    Online you can find a manual (no motor) treadmill from Sears but I couldn’t find it in the stores. I wouldn’t want to buy one without trying it. The sales people in the stores did not have good things to say about it. I wonder if it gets bad reviews because it isn’t good for the fast walking or running that people usually want to do but would be good for this application.

    I recently saw a treadmill with a LCD screen in a gym. It was fine as a display for the exercise program and for TV but not good enough for a computer display. I also didn’t like having to tilt my head down to look at it. These things could easily be improved.

  4. Don Foley Says:

    I need one! Now! Cool Idea! Keep us posted on the search for a new treadmill that meets the criteria.

    Don

  5. david Says:

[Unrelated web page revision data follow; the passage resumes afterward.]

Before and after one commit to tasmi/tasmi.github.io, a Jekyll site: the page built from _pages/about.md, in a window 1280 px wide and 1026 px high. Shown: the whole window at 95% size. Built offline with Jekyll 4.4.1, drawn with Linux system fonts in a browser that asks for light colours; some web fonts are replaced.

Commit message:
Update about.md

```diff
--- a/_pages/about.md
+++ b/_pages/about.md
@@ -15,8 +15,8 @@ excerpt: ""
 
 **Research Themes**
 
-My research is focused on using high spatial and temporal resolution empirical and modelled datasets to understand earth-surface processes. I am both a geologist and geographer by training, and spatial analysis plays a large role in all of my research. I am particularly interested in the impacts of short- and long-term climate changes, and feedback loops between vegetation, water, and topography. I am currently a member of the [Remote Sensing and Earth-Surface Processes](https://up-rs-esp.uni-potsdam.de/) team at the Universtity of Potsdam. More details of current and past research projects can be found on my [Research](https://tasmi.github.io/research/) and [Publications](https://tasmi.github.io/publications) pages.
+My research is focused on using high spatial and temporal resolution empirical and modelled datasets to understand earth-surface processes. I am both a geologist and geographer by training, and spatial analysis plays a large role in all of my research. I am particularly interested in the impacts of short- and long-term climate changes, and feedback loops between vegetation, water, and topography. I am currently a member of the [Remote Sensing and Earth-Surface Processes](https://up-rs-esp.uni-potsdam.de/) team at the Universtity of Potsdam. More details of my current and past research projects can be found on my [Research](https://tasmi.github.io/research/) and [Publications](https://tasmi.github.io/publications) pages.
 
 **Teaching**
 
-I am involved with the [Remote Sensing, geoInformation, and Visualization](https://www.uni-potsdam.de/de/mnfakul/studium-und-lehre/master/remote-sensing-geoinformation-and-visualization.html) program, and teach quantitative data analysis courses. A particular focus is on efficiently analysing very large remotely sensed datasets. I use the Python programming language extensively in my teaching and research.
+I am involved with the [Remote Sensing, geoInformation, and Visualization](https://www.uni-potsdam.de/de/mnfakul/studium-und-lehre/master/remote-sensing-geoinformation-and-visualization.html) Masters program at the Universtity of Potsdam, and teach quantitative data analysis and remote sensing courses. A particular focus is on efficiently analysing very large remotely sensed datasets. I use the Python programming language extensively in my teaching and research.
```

    Many years ago (20?) I tried running on one of those non-motorized treadmills, and it was a terrible experience. However, I think it might work fine for slow walking and you can stop walking instantly anytime you want.

  6. John Walker Says:

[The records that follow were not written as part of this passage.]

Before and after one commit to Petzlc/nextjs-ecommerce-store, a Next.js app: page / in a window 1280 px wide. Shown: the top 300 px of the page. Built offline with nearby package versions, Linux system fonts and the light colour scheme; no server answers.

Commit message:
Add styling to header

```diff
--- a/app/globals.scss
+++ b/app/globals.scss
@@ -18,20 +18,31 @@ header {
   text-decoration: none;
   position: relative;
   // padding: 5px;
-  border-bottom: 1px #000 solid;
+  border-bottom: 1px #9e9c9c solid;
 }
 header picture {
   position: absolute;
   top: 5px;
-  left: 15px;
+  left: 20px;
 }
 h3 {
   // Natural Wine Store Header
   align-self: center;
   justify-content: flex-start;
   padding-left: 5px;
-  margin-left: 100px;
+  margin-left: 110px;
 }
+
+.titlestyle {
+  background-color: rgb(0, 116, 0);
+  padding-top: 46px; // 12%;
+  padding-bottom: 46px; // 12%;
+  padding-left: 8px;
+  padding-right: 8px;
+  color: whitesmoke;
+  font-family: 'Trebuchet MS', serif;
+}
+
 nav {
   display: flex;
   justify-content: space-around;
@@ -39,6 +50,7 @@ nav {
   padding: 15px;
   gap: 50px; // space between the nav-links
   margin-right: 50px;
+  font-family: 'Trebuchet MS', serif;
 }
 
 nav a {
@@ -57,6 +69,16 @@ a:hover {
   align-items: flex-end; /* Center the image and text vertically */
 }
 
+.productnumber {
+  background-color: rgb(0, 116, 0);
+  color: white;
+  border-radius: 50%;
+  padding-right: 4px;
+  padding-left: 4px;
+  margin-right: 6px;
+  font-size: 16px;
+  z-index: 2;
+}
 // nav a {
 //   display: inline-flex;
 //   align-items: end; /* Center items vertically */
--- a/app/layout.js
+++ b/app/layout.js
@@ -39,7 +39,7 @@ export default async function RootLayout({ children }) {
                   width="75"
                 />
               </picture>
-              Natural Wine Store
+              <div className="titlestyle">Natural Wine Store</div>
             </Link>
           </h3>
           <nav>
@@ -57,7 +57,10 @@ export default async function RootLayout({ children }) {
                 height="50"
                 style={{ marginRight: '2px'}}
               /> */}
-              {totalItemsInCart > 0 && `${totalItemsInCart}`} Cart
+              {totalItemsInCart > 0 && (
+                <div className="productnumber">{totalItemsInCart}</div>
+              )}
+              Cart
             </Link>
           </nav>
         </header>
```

    John,
    You may want to check this one out. I’ve been using it for about 4 years now, if I’m counting them right.

    http://www.hdcn.net/treadmill/treadmill.htm

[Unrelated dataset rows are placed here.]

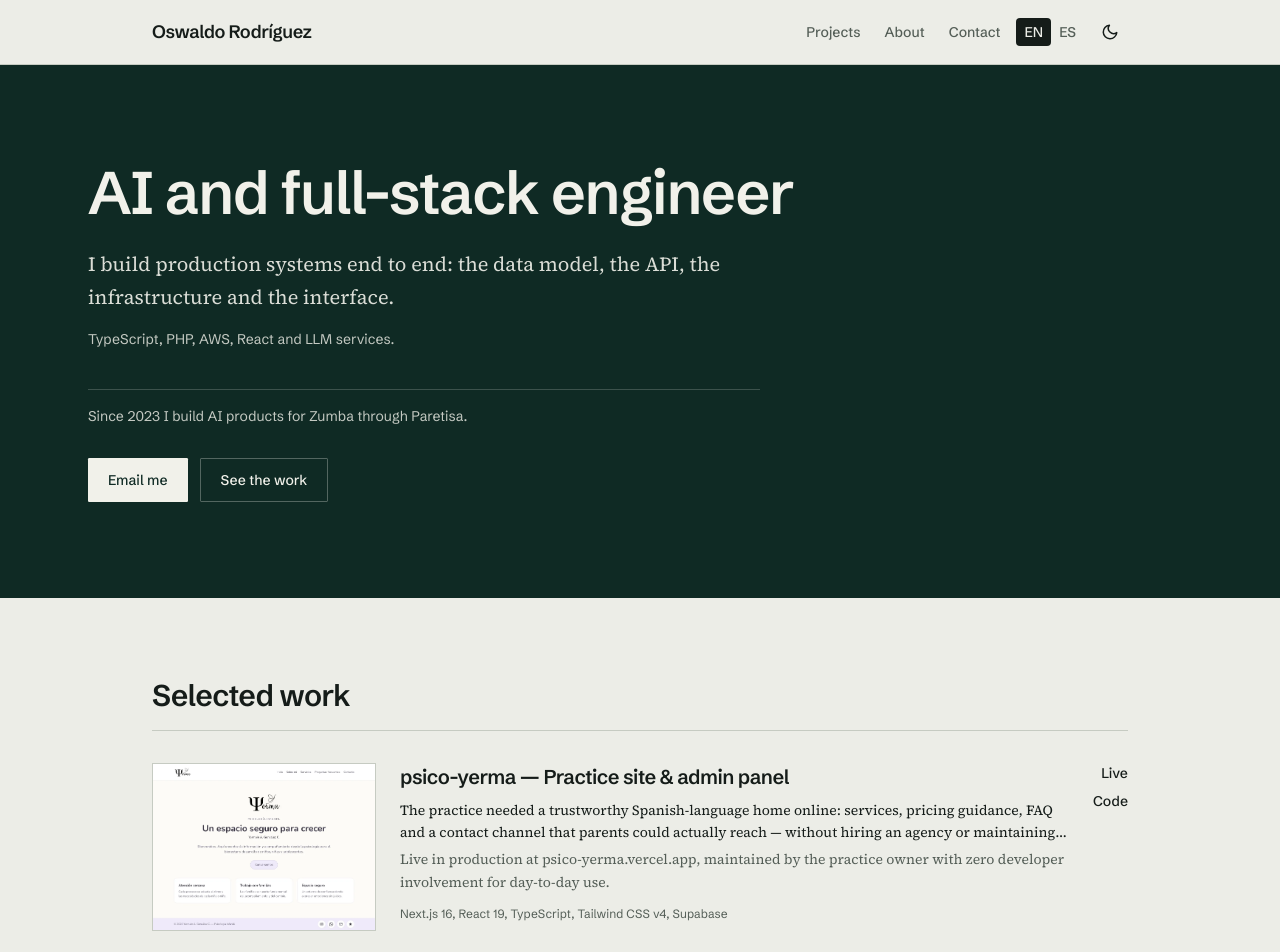
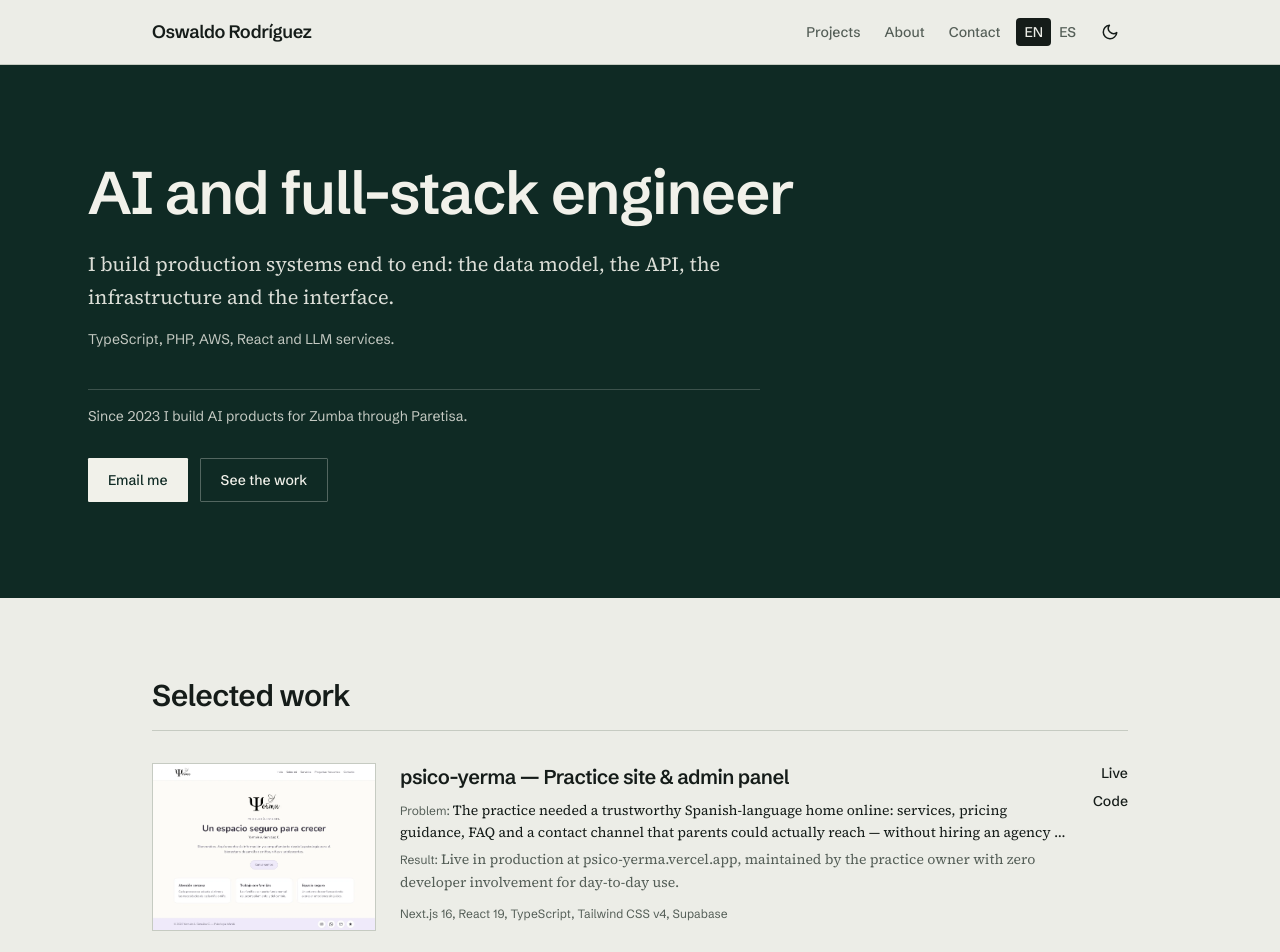
Before and after one commit to OswaldoRodriguez123/portfolio, a Next.js app: page /en in a window 1280 px wide. Shown: the top 952 px of the page. Built offline with nearby package versions, Linux system fonts and the light colour scheme; no server answers.

Commit message:
fix(projects): label the problem and result lines
Co-authored-by: openrouter-docs-sync[bot] <273401080+openrouter-docs-sync[bot]@users.noreply.github.com>

```diff
--- a/components/project-row.tsx
+++ b/components/project-row.tsx
@@ -56,11 +56,17 @@ export function ProjectRow({
         </h3>
         {problem ? (
           <p className="mt-2 line-clamp-2 font-serif text-sm leading-relaxed text-foreground">
+            <span className="font-display text-xs text-muted-foreground">
+              {t("problemLabel")}:{" "}
+            </span>
             {problem}
           </p>
         ) : null}
         {result ? (
           <p className="mt-1 line-clamp-2 font-serif text-sm leading-relaxed text-muted-foreground">
+            <span className="font-display text-xs text-muted-foreground">
+              {t("resultLabel")}:{" "}
+            </span>
             {result}
           </p>
         ) : null}
--- a/messages/en.json
+++ b/messages/en.json
@@ -40,6 +40,8 @@
     "problem": "Problem",
     "approach": "Approach",
     "results": "Results",
+    "problemLabel": "Problem",
+    "resultLabel": "Result",
     "live": "Live",
     "code": "Code",
     "codeUi": "Code (UI)",
--- a/messages/es.json
+++ b/messages/es.json
@@ -40,6 +40,8 @@
     "problem": "Problema",
     "approach": "Enfoque",
     "results": "Resultados",
+    "problemLabel": "Problema",
+    "resultLabel": "Resultado",
     "live": "Demo",
     "code": "Código",
     "codeUi": "Código (UI)",
```
Also changed, not shown: 1 other file (tests, documents, lock files or other folders).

  7. John Snyders Says:

    John,
    Very cool. I like your wall bracket design.
    Is the treadmill itself high-end, have you had any problems with the motor?

  8. Lianne Says:

    Hi John,

    I just found your online writings today. This one is
    very interesting. I’m sure you will make it work!
    Good luck.

  9. Jay Buster Says:

    John,

    I hope you don’t mind, but I included a photo of you in a slideshow on my new blog.

    Here’s the link to the slide show: http://walking-desk.blogspot.com/2007/06/various-designs.html

    If you want me to remove it just let me know.

    Jay Buster
    Boulder, Colorado
    Walking Desk

  10. John Snyders Says:

    Jay moved his site to http://www.treadmill-desk.com/. Check it out. He has a lot of useful information there.

  11. treadmill exercise programs Says:

    As you’re searching for image treadmill review info and info, be certain to use every one of the sources at your disposal.

  12. Dave Says:

    I have been standing at my desk for three years now. It has changed my life, and I will not be going back to sitting. But I am trying to come up with a walking treadmill that I can slip under my desk. Something without any handles. Can’t seem to find one. Right now I am using a manual walking treadmill, not working too good.

  13. where to get a treadmill Says:

    where to get a treadmill…

    Most websites you probably will not have all you are looking for….

  14. tray Says:

    awesome post. i was jut researching this exact same thing. i guess i’ll just have to wait for a while.

  15. Jack Waldron Says:

    Your deck problem sounds solvable, if your willing to experiment a bit. I’d recommend a good 3/4 structural plywood covered in a high strength epoxy resin. That should give you some serious strength.

  16. Ken Says:

    I wonder if the people looking for a walking treadmill have looked at http://www.treaddesk.com? Their treadmill doesn’t have arms and it seems to be specifically designed for walking stresses. I’m looking to get one myself when my home office situation settles down and all of the plaster dust is cleared up. OTOH I haven’t found any longer term reviews of it yet….

  17. Linda Lee Says:

    Hi John, I too like this idea, so I built my own. It was easy and cheap. I have photos here
    http://treadmill-workstation.com. I use it as a standing desk too.
    It feels great to move around a bit and not be sitting all day. I still use my desk though.
    It does break it up for a few hours a day.

  18. Amber Phillips Says:

    my mom bought a treadmill that is motor driven, i still prefer to jog and run the old fashioned way.~-.

  19. Isaiah Roberts Says:

    i use a mechanical treadmill at home and it seems adquate for basic exercise:~`